This was a tough day, I’d anticipated a fairly straightforward ride to Taraz but not for the first time on this trip when I expect an easy ride it never turns out that way.
The problem today was the wind, a strong headwind to be more specific which hit me the minute I got on the bike and didn’t relent throughout the day. It meant that I was cycling speeds of 7-10 kilometres per hour and made for a thoroughly disappointing day on the bike.
I was exhausted by the time I arrived in a small village at lunchtime and the paltry 30 kilometres I’d amassed in the morning did little to lift my spirits. I had a picnic lunch sitting on a bench with an old guy lying next to it, the customary empty vodka bottle by his side. Alcohol abuse here does seem to be extremely common and it makes for a rather depressing side story to what has been an overwhelmingly positive experience of Kazakhstan.
The wind eased slightly in the afternoon and on the plus side the road improved significantly. The police aware that drivers now had access to a smooth piece of tarmac made sure to set up numerous speed traps and I spent the afternoon passing motorists who’d been collared by the police for excessive use of the accelerator; something that I certainly don’t have to worry about.
I stopped at a gas station some 20km’s outside of Taraz as I could see a massive storm brewing in the distance. That is the good thing I guess about the steppe is that you can see storms when they are coming. A trucker treated me to 3 bottles of coke and a bottle of iced tea which was nice but I knew any hope of reaching Taraz on this day were going to be scuppered by the combination of the early morning wind and the storm.
I once again happened upon a small restaurant where the owner agreed that I could put up my tent under the shelter outside.
There isn’t a lot to do once you’ve set up camp and I settled down to watch the sun go down on the horizon. A Turkish man appeared in his rather beaten up Lada car and offered me what I thought he said was ‘beer’ but in actual fact turned out to be coffee. Not the best drink to have at 10:30 in the evening but I didn’t want to appear rude. We chatted for a while and like most guys in this region he loved his football. His wife came along later and they once again demonstrated the hospitality I’ve come to expect in this region. They wrote down their address and said that if I was passing tomorrow I must stop by their house and stay. The guy indicated that this would involve drinking lots of whiskey and brandy. Secondly they gave me two pairs of new socks. They must have taken a look at the things on my feet and out of pity thought ‘he can’t surely be serious about wearing those?’

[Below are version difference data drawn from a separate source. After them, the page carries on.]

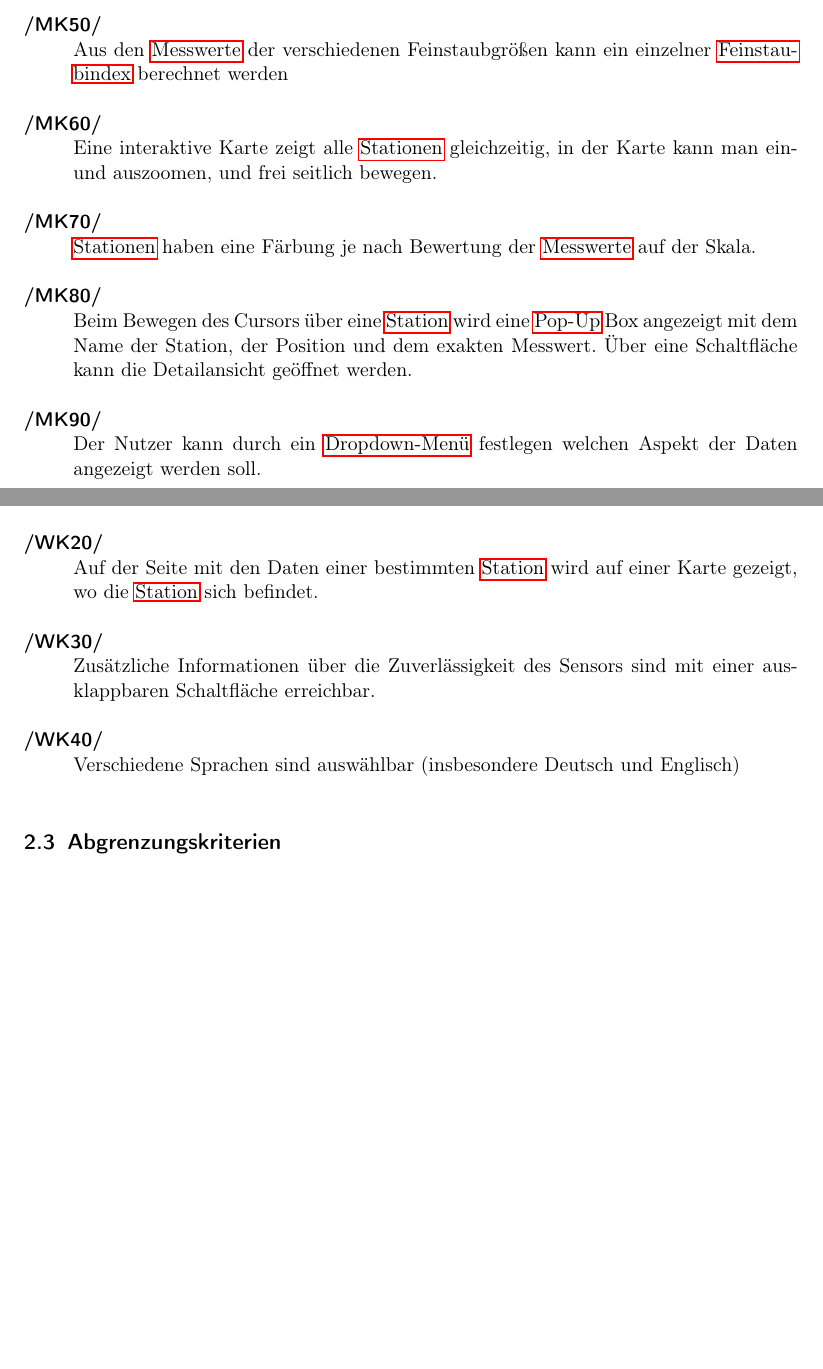
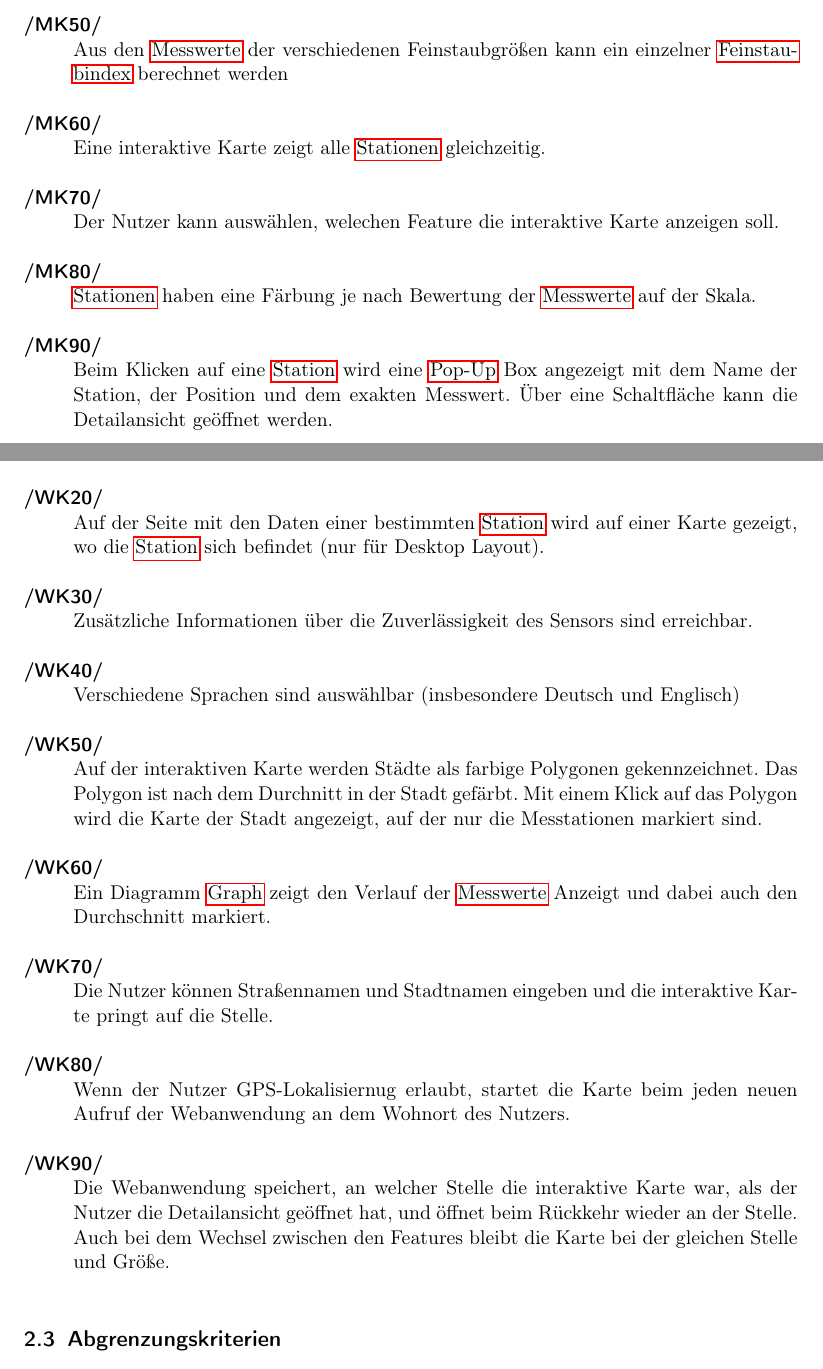
Before and after one commit to JonaEnz/pse-airquality-1, a LaTeX document (Pflichtenheft/Pflichtenheft.tex, which reads Pflichtenheft/chapters/Zielbestimmung.tex): two parts of pages 5 and 7 of 28 before the commit and two parts of pages 5 and 7 of 29 after it, joined at a grey line, cut so that both start at the same text, the shorter picture padded with empty space. Compiled offline with pdfLaTeX.

Commit message:
Complete Muss- and Wunschkriterien

```diff
--- a/Pflichtenheft/chapters/Zielbestimmung.tex
+++ b/Pflichtenheft/chapters/Zielbestimmung.tex
@@ -20,16 +20,16 @@ Die Anwendung soll die benötigten Daten selbstständig von einem \gls{FROST-Ser
 
 	\item Aus den \glspl{Messwert} der verschiedenen Feinstaubgrößen kann ein einzelner \gls{Feinstaubindex} berechnet werden
 
-	\item Eine interaktive Karte zeigt alle \glspl{Station} gleichzeitig, in der Karte kann man ein- und auszoomen, und frei seitlich bewegen.
+	\item Eine interaktive Karte zeigt alle \glspl{Station} gleichzeitig.
+
+	\item Der Nutzer kann auswählen, welechen Feature die interaktive Karte anzeigen soll.
 
 	\item \glspl{Station} haben eine Färbung je nach Bewertung der \glspl{Messwert} auf der Skala.
 
-	\item Beim Bewegen des Cursors über eine \gls{Station} wird eine \gls{Pop-Up} Box angezeigt mit dem Name der Station, der Position und dem exakten Messwert.
+	\item Beim Klicken auf eine \gls{Station} wird eine \gls{Pop-Up} Box angezeigt mit dem Name der Station, der Position und dem exakten Messwert.
 		Über eine Schaltfläche kann die Detailansicht geöffnet werden.
 
-	\item Der Nutzer kann durch ein \gls{Dropdown-Menu} festlegen welchen Aspekt der Daten angezeigt werden soll.
-
-	\item Für jede Eigenschaft wird ein Diagramm angezeigt, das die Entwicklung der \glspl{Messwert} zeigt. Die Zeitspanne ist einstellbar.
+	\item Für jedes Feature wird ein Diagramm angezeigt, das die Entwicklung der \glspl{Messwert} zeigt. Die Zeitspanne ist einstellbar.
 
 	\item Ein \gls{Graph} der die Veränderung von dem Tagesdurchschnitt anzeigt, dabei ist der Zeitabschnitt einstellbar.
 
@@ -54,11 +53,21 @@ Die Anwendung soll die benötigten Daten selbstständig von einem \gls{FROST-Ser
 
 	\item Wechseln zwischen verschiedenen interaktiven Karten für die verschiedenen Aspekten der \glspl{Messwert}.
 
-	\item Auf der Seite mit den Daten einer bestimmten \gls{Station} wird auf einer Karte gezeigt, wo die \gls{Station} sich befindet.
+	\item Auf der Seite mit den Daten einer bestimmten \gls{Station} wird auf einer Karte gezeigt, wo die \gls{Station} sich befindet (nur für Desktop Layout).
 
-	\item Zusätzliche Informationen über die Zuverlässigkeit des Sensors sind mit einer ausklappbaren Schaltfläche erreichbar.
+	\item Zusätzliche Informationen über die Zuverlässigkeit des Sensors sind erreichbar.
 
 	\item Verschiedene Sprachen sind auswählbar (insbesondere Deutsch und Englisch)
+
+	\item Auf der interaktiven Karte werden Städte als farbige Polygonen gekennzeichnet. Das Polygon ist nach dem Durchnitt in der Stadt gefärbt. Mit einem Klick auf das Polygon wird die Karte der Stadt angezeigt, auf der nur die Messtationen markiert sind.
+
+	\item Ein Diagramm  \gls{Graph} zeigt den Verlauf der \glspl{Messwert} Anzeigt und dabei auch den Durchschnitt markiert.
+
+	\item Die Nutzer können Straßennamen und Stadtnamen eingeben und die interaktive Karte pringt auf die Stelle.
+
+	\item Wenn der Nutzer GPS-Lokalisiernug erlaubt, startet die Karte beim jeden neuen Aufruf der Webanwendung an dem Wohnort des Nutzers.
+
+	\item Die Webanwendung speichert, an welcher Stelle die interaktive Karte war, als der Nutzer die Detailansicht geöffnet hat, und öffnet beim Rückkehr wieder an der Stelle. Auch bei dem Wechsel zwischen den Features bleibt die Karte bei der gleichen Stelle und Größe.
 
 \end{Kriterien}
 
```
Also changed, not shown: Pflichtenheft/chapters/Zielbestimmung.tex (4 more changed lines).
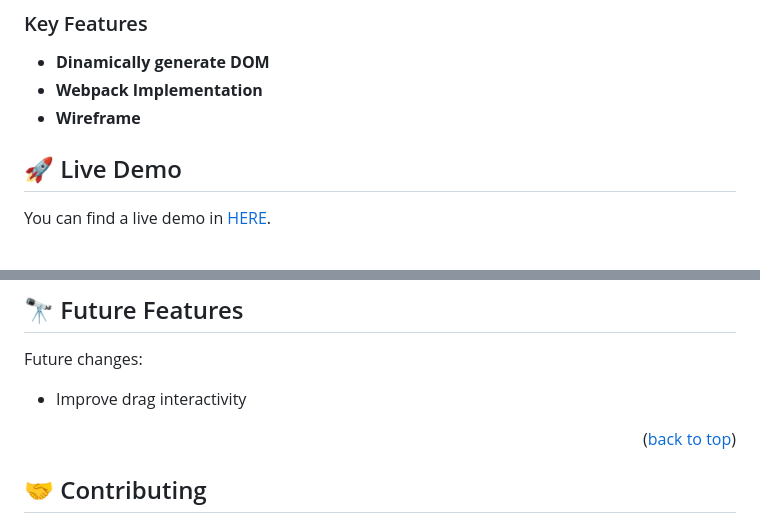
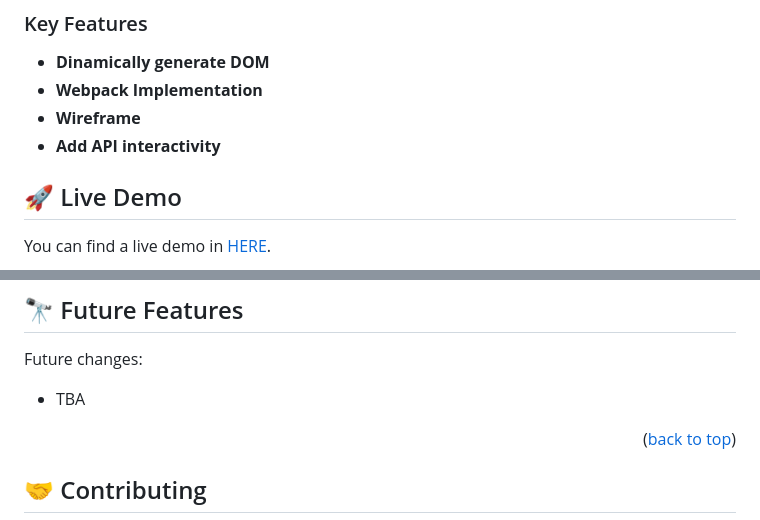
Before and after one commit to lordksix/leaderboard-template, a Markdown page: README.md, 2 parts joined by grey strips. GitHub-like rendering.

```diff
--- a/README.md
+++ b/README.md
@@ -52,6 +52,7 @@
 - **Dinamically generate DOM**
 - **Webpack Implementation**
 - **Wireframe**
+- **Add API interactivity**
 
 ## 🚀 Live Demo <a name="live-demo"></a>
 
@@ -141,7 +142,7 @@ Go to [🚀 Live Demo](#live-demo) to check it out.
 ## 🔭 Future Features <a name="future-features"></a>
 
 Future changes:
-- Improve drag interactivity
+- TBA
 
 <p align="right">(<a href="#readme-top">back to top</a>)</p>
 
```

Their car pulled out of the car park and I waived them goodbye, just as it was about to go onto the road the brake lights lit up red and the car swung back around. The guy got out of the car with his wife clutching a bundle of small notes ‘do you need money, please take’ I was surprised, touched and slightly embarrassed by their offer, did I really look that much of a tramp?